On this particular episode of “Law & Order” — spoiler alert! — the murderers turn out to belong to that other group of people parents are being told to fear more than ever: bullies — two beautiful high-school girls who just happen to burn and strangle the boy because that’s what bullies do, or hadn’t you heard?

This is why my own story of a boy who took a subway on his own and NOTHING HAPPENED became such big news. It was shocking because everything else we see on TV tells us the very opposite: No child can survive without a parent by his side.

Among all the angry notes I got, one man wrote: “How DARE you let your son ride the subway alone? Don’t you watch ‘Law & Order’?”

Mostly, I do not. Because when I do, I get too scared to give my kids a childhood. And that’s a crime I don’t want to commit.

Lenore Skenazy is the author of the book “Free-Range Kids” (Wiley, 2010) and the founder of a blog of the same name.


The Jewish Daily Forward welcomes reader comments in order to promote thoughtful discussion on issues of importance to the Jewish community. In the interest of maintaining a civil forum, The Jewish Daily Forwardrequires that all commenters be appropriately respectful toward our writers, other commenters and the subjects of the articles. Vigorous debate and reasoned critique are welcome; name-calling and personal invective are not. While we generally do not seek to edit or actively moderate comments, our spam filter prevents most links and certain key words from being posted and The Jewish Daily Forward reserves the right to remove comments for any reason.





Find us on Facebook!
  • Is boredom un-Jewish?
  • Let's face it: there's really only one Katz's Delicatessen.
  • "Dear Diaspora Jews, I’m sorry to break it to you, but you can’t have it both ways. You can’t insist that every Jew is intrinsically part of the Israeli state and that Jews are also intrinsically separate from, and therefore not responsible for, the actions of the Israeli state." Do you agree?
  • Are Michelangelo's paintings anti-Semitic? Meet the Jews of the Sistine Chapel: http://jd.fo/i4UDl
  • What does the Israel-Hamas war look like through Haredi eyes?
  • Was Israel really shocked to find there are networks of tunnels under Gaza?
  • “Going to Berlin, I had a sense of something waiting there for me. I was searching for something and felt I could unlock it by walking the streets where my grandfather walked and where my father grew up.”
  • How can 3 contradictory theories of Yiddish co-exist? Share this with Yiddish lovers!
  • "We must answer truthfully: Has a drop of all this bloodshed really helped bring us to a better place?”
  • "There are two roads. We have repeatedly taken the one more traveled, and that has made all the difference." Dahlia Scheindlin looks at the roots of Israel's conflict with Gaza.
  • Shalom, Cooperstown! Cooperstown Jewish mayor Jeff Katz and Jeff Idelson, director of the National Baseball Hall of Fame, work together to oversee induction weekend.
  • A boost for morale, if not morals.
  • Mixed marriages in Israel are tough in times of peace. So, how do you maintain a family bubble in the midst of war? http://jd.fo/f4VeG
  • Despite the escalating violence in Israel, more and more Jews are leaving their homes in Alaska to make aliyah: http://jd.fo/g4SIa
  • The Workmen's Circle is hosting New York’s first Jewish street fair on Sunday. Bring on the nouveau deli!
  • from-cache

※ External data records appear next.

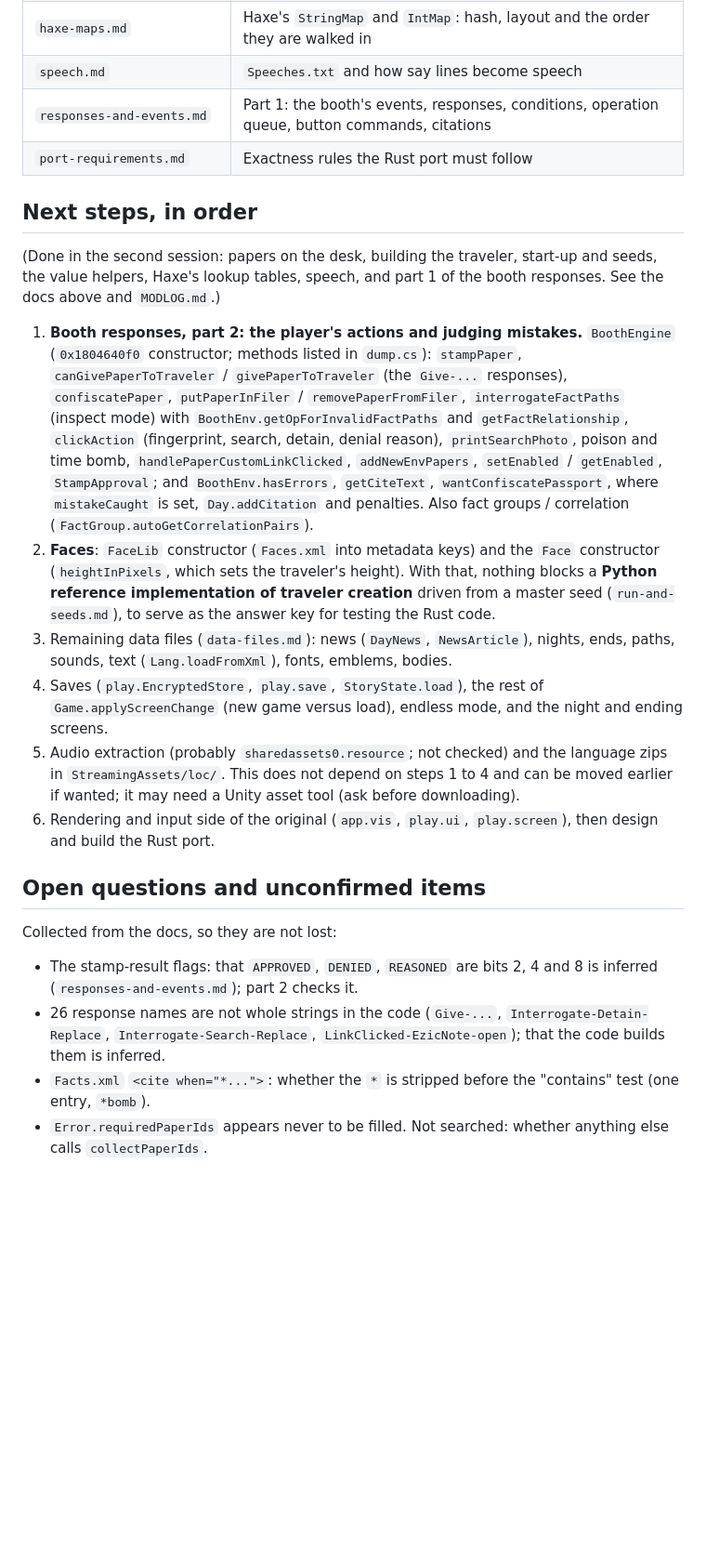
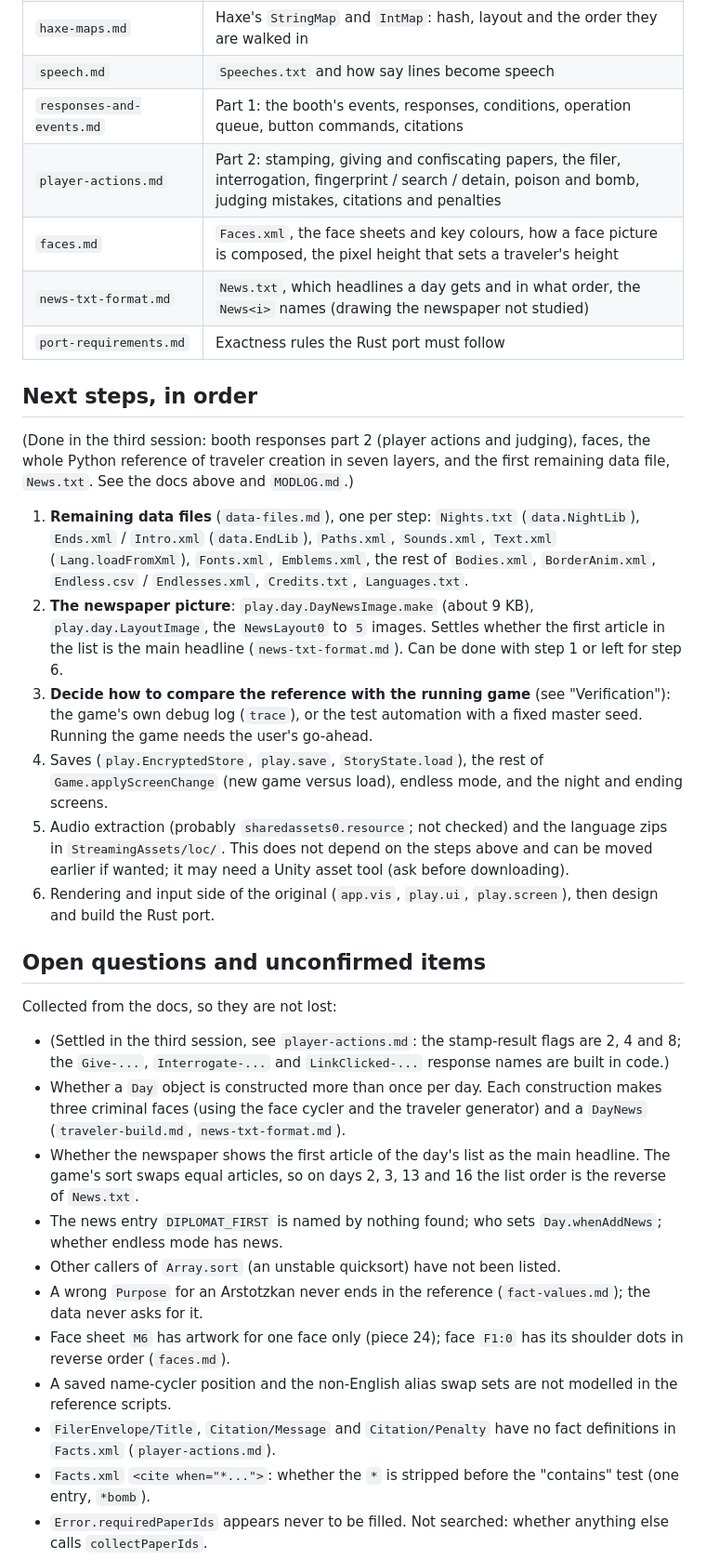
Before and after one commit to farhansolodev/papersplease_rea, a Markdown page: docs/PROGRESS.md, the part around one of its changes. Shown at 93% size. GitHub-like rendering; blank space fills up the shorter version.

Commit message:
Update PROGRESS.md after the third session
Current state, next steps, open questions and the script list; note Pillow
in CLAUDE.md.

Co-Authored-By: Claude Opus 5.5 <noreply@anthropic.com>

```diff
--- a/docs/PROGRESS.md
+++ b/docs/PROGRESS.md
@@ -62,41 +64,38 @@ Rough estimate: **about 20% of the work**, low confidence. Estimated total:
 | `haxe-maps.md` | Haxe's `StringMap` and `IntMap`: hash, layout and the order they are walked in |
 | `speech.md` | `Speeches.txt` and how say lines become speech |
 | `responses-and-events.md` | Part 1: the booth's events, responses, conditions, operation queue, button commands, citations |
+| `player-actions.md` | Part 2: stamping, giving and confiscating papers, the filer, interrogation, fingerprint / search / detain, poison and bomb, judging mistakes, citations and penalties |
+| `faces.md` | `Faces.xml`, the face sheets and key colours, how a face picture is composed, the pixel height that sets a traveler's height |
+| `news-txt-format.md` | `News.txt`, which headlines a day gets and in what order, the `News<i>` names (drawing the newspaper not studied) |
 | `port-requirements.md` | Exactness rules the Rust port must follow |
 
 ## Next steps, in order
 
-(Done in the second session: papers on the desk, building the traveler,
-start-up and seeds, the value helpers, Haxe's lookup tables, speech, and part 1
-of the booth responses. See the docs above and `MODLOG.md`.)
+(Done in the third session: booth responses part 2 (player actions and
+judging), faces, the whole Python reference of traveler creation in seven
+layers, and the first remaining data file, `News.txt`. See the docs above
+and `MODLOG.md`.)
 
-1. **Booth responses, part 2: the player's actions and judging mistakes.**
-   `BoothEngine` (`0x1804640f0` constructor; methods listed in `dump.cs`):
-   `stampPaper`, `canGivePaperToTraveler` / `givePaperToTraveler` (the
-   `Give-...` responses), `confiscatePaper`, `putPaperInFiler` /
-   `removePaperFromFiler`, `interrogateFactPaths` (inspect mode) with
-   `BoothEnv.getOpForInvalidFactPaths` and `getFactRelationship`,
-   `clickAction` (fingerprint, search, detain, denial reason),
-   `printSearchPhoto`, poison and time bomb, `handlePaperCustomLinkClicked`,
-   `addNewEnvPapers`, `setEnabled` / `getEnabled`, `StampApproval`; and
-   `BoothEnv.hasErrors`, `getCiteText`, `wantConfiscatePassport`, where
-   `mistakeCaught` is set, `Day.addCitation` and penalties. Also fact
-   groups / correlation (`FactGroup.autoGetCorrelationPairs`).
-2. **Faces**: `FaceLib` constructor (`Faces.xml` into metadata keys) and the
-   `Face` constructor (`heightInPixels`, which sets the traveler's height).
-   With that, nothing blocks a **Python reference implementation of traveler
-   creation** driven from a master seed (`run-and-seeds.md`), to serve as
-   the answer key for testing the Rust code.
-3. Remaining data files (`data-files.md`): news (`DayNews`,
-   `NewsArticle`), nights, ends, paths, sounds, text (`Lang.loadFromXml`),
-   fonts, emblems, bodies.
+1. **Remaining data files** (`data-files.md`), one per step: `Nights.txt`
+   (`data.NightLib`), `Ends.xml` / `Intro.xml` (`data.EndLib`), `Paths.xml`,
+   `Sounds.xml`, `Text.xml` (`Lang.loadFromXml`), `Fonts.xml`,
+   `Emblems.xml`, the rest of `Bodies.xml`, `BorderAnim.xml`,
+   `Endless.csv` / `Endlesses.xml`, `Credits.txt`, `Languages.txt`.
+2. **The newspaper picture**: `play.day.DayNewsImage.make` (about 9 KB),
+   `play.day.LayoutImage`, the `NewsLayout0` to `5` images. Settles whether
+   the first article in the list is the main headline
+   (`news-txt-format.md`). Can be done with step 1 or left for step 6.
+3. **Decide how to compare the reference with the running game** (see
+   "Verification"): the game's own debug log (`trace`), or the test
+   automation with a fixed master seed. Running the game needs the user's
+   go-ahead.
 4. Saves (`play.EncryptedStore`, `play.save`, `StoryState.load`), the rest
    of `Game.applyScreenChange` (new game versus load), endless mode, and the
    night and ending screens.
 5. Audio extraction (probably `sharedassets0.resource`; not checked) and the
-   language zips in `StreamingAssets/loc/`. This does not depend on steps 1
-   to 4 and can be moved earlier if wanted; it may need a Unity asset tool
-   (ask before downloading).
+   language zips in `StreamingAssets/loc/`. This does not depend on the
+   steps above and can be moved earlier if wanted; it may need a Unity asset
+   tool (ask before downloading).
 6. Rendering and input side of the original (`app.vis`, `play.ui`,
    `play.screen`), then design and build the Rust port.
 
@@ -104,11 +103,28 @@ of the booth responses. See the docs above and `MODLOG.md`.)
 
 Collected from the docs, so they are not lost:
 
-- The stamp-result flags: that `APPROVED`, `DENIED`, `REASONED` are bits 2,
-  4 and 8 is inferred (`responses-and-events.md`); part 2 checks it.
-- 26 response names are not whole strings in the code (`Give-...`,
-  `Interrogate-Detain-Replace`, `Interrogate-Search-Replace`,
-  `LinkClicked-EzicNote-open`); that the code builds them is inferred.
+- (Settled in the third session, see `player-actions.md`: the stamp-result
+  flags are 2, 4 and 8; the `Give-...`, `Interrogate-...` and
+  `LinkClicked-...` response names are built in code.)
+- Whether a `Day` object is constructed more than once per day. Each
+  construction makes three criminal faces (using the face cycler and the
+  traveler generator) and a `DayNews` (`traveler-build.md`,
+  `news-txt-format.md`).
+- Whether the newspaper shows the first article of the day's list as the
+  main headline. The game's sort swaps equal articles, so on days 2, 3, 13
+  and 16 the list order is the reverse of `News.txt`.
+- The news entry `DIPLOMAT_FIRST` is named by nothing found; who sets
+  `Day.whenAddNews`; whether endless mode has news.
+- Other callers of `Array.sort` (an unstable quicksort) have not been
+  listed.
+- A wrong `Purpose` for an Arstotzkan never ends in the reference
+  (`fact-values.md`); the data never asks for it.
+- Face sheet `M6` has artwork for one face only (piece 24); face `F1:0` has
+  its shoulder dots in reverse order (`faces.md`).
+- A saved name-cycler position and the non-English alias swap sets are not
+  modelled in the reference scripts.
+- `FilerEnvelope/Title`, `Citation/Message` and `Citation/Penalty` have no
+  fact definitions in `Facts.xml` (`player-actions.md`).
 - `Facts.xml` `<cite when="*...">`: whether the `*` is stripped before the
   "contains" test (one entry, `*bomb`).
 - `Error.requiredPaperIds` appears never to be filled. Not searched: whether
```
Also changed, not shown: other parts of docs/PROGRESS.md (+24 -13 lines), CLAUDE.md (+2 -1 lines).
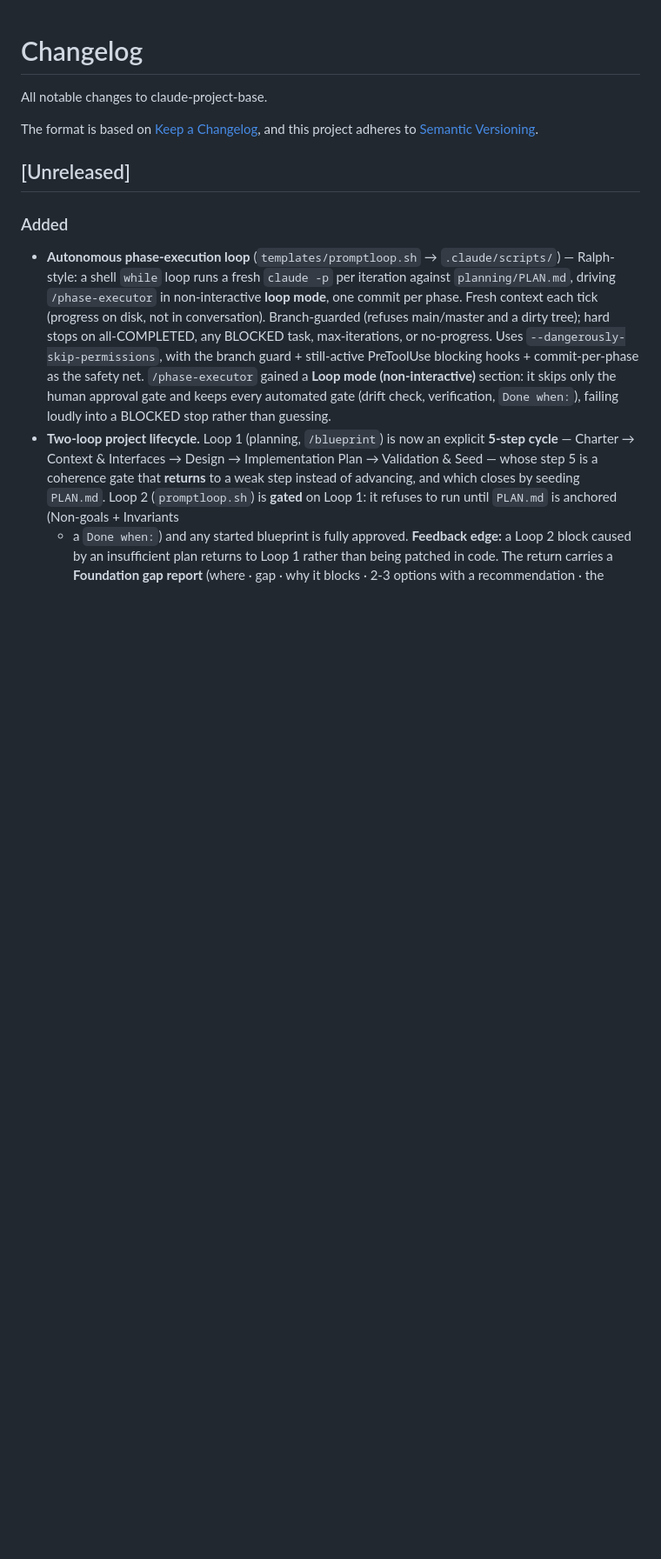
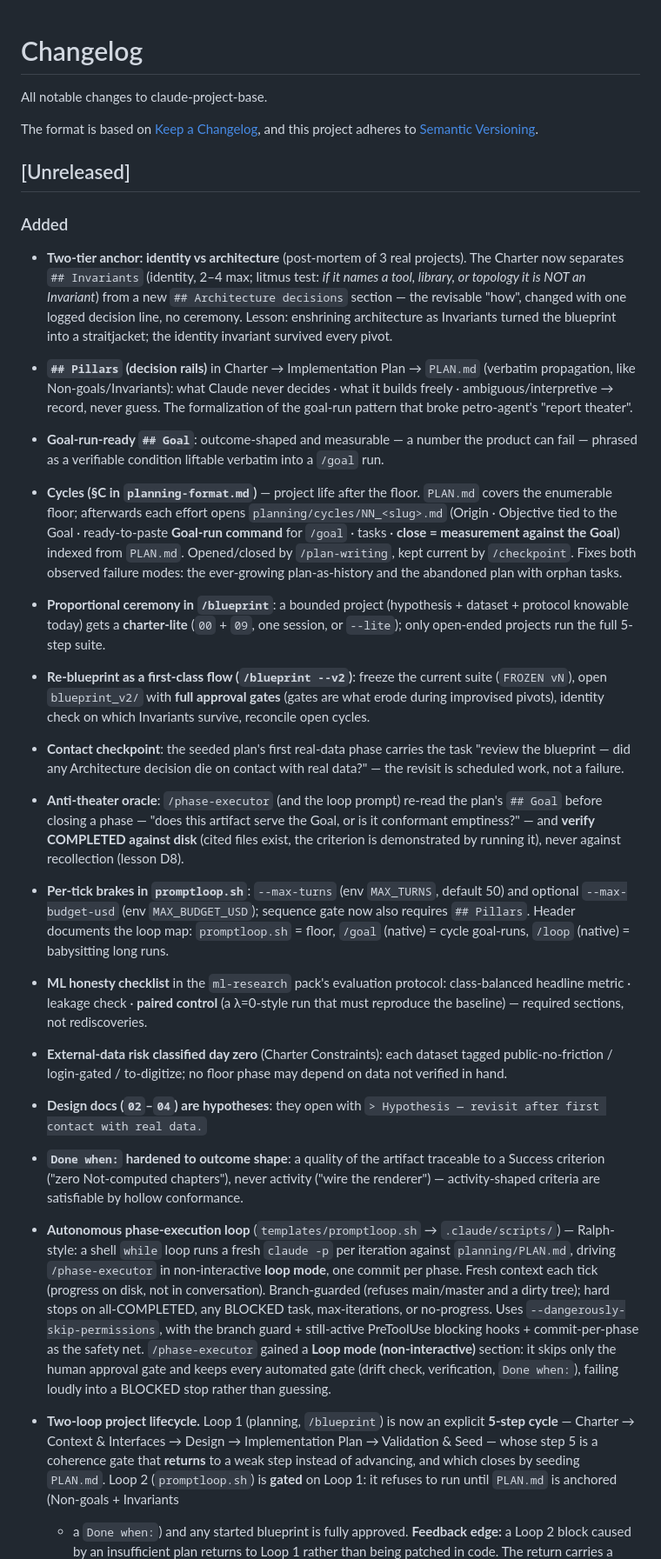
Before and after one commit to OilCoder/claude-project-base, a Markdown page: CHANGELOG.md, the part around the change. Shown at 87% size. Rendered like a GitHub page; blank space fills up the shorter version.

```diff
--- a/CHANGELOG.md
+++ b/CHANGELOG.md
@@ -8,6 +8,55 @@ and this project adheres to [Semantic Versioning](https://semver.org/spec/v2.0.0
 ## [Unreleased]
 
 ### Added
+
+- **Two-tier anchor: identity vs architecture** (post-mortem of 3 real projects).
+  The Charter now separates `## Invariants` (identity, 2–4 max; litmus test: *if it
+  names a tool, library, or topology it is NOT an Invariant*) from a new
+  `## Architecture decisions` section — the revisable "how", changed with one logged
+  decision line, no ceremony. Lesson: enshrining architecture as Invariants turned
+  the blueprint into a straitjacket; the identity invariant survived every pivot.
+- **`## Pillars` (decision rails)** in Charter → Implementation Plan → `PLAN.md`
+  (verbatim propagation, like Non-goals/Invariants): what Claude never decides ·
+  what it builds freely · ambiguous/interpretive → record, never guess. The
+  formalization of the goal-run pattern that broke petro-agent's "report theater".
+- **Goal-run-ready `## Goal`**: outcome-shaped and measurable — a number the product
+  can fail — phrased as a verifiable condition liftable verbatim into a `/goal` run.
+- **Cycles (§C in `planning-format.md`)** — project life after the floor. `PLAN.md`
+  covers the enumerable floor; afterwards each effort opens
+  `planning/cycles/NN_<slug>.md` (Origin · Objective tied to the Goal · ready-to-paste
+  **Goal-run command** for `/goal` · tasks · **close = measurement against the Goal**)
+  indexed from `PLAN.md`. Opened/closed by `/plan-writing`, kept current by
+  `/checkpoint`. Fixes both observed failure modes: the ever-growing plan-as-history
+  and the abandoned plan with orphan tasks.
+- **Proportional ceremony in `/blueprint`**: a bounded project (hypothesis + dataset +
+  protocol knowable today) gets a **charter-lite** (`00` + `09`, one session, or
+  `--lite`); only open-ended projects run the full 5-step suite.
+- **Re-blueprint as a first-class flow (`/blueprint --v2`)**: freeze the current suite
+  (`FROZEN vN`), open `blueprint_v2/` with **full approval gates** (gates are what
+  erode during improvised pivots), identity check on which Invariants survive,
+  reconcile open cycles.
+- **Contact checkpoint**: the seeded plan's first real-data phase carries the task
+  "review the blueprint — did any Architecture decision die on contact with real
+  data?" — the revisit is scheduled work, not a failure.
+- **Anti-theater oracle**: `/phase-executor` (and the loop prompt) re-read the plan's
+  `## Goal` before closing a phase — "does this artifact serve the Goal, or is it
+  conformant emptiness?" — and **verify COMPLETED against disk** (cited files exist,
+  the criterion is demonstrated by running it), never against recollection (lesson D8).
+- **Per-tick brakes in `promptloop.sh`**: `--max-turns` (env `MAX_TURNS`, default 50)
+  and optional `--max-budget-usd` (env `MAX_BUDGET_USD`); sequence gate now also
+  requires `## Pillars`. Header documents the loop map: `promptloop.sh` = floor,
+  `/goal` (native) = cycle goal-runs, `/loop` (native) = babysitting long runs.
+- **ML honesty checklist** in the `ml-research` pack's evaluation protocol:
+  class-balanced headline metric · leakage check · **paired control** (a λ=0-style
+  run that must reproduce the baseline) — required sections, not rediscoveries.
+- **External-data risk classified day zero** (Charter Constraints): each dataset
+  tagged public-no-friction / login-gated / to-digitize; no floor phase may depend
+  on data not verified in hand.
+- **Design docs (`02`–`04`) are hypotheses**: they open with
+  `> Hypothesis — revisit after first contact with real data.`
+- **`Done when:` hardened to outcome shape**: a quality of the artifact traceable to
+  a Success criterion ("zero Not-computed chapters"), never activity ("wire the
+  renderer") — activity-shaped criteria are satisfiable by hollow conformance.
 
 - **Autonomous phase-execution loop** (`templates/promptloop.sh` → `.claude/scripts/`) —
   Ralph-style: a shell `while` loop runs a fresh `claude -p` per iteration against
```
Also changed, not shown: CLAUDE-TEMPLATE.md (+32 -20 lines), skills/setup/SKILL.md (+11 -5 lines).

Would you like to receive updates about new stories?




















We will not share your e-mail address or other personal information.

Already subscribed? Manage your subscription.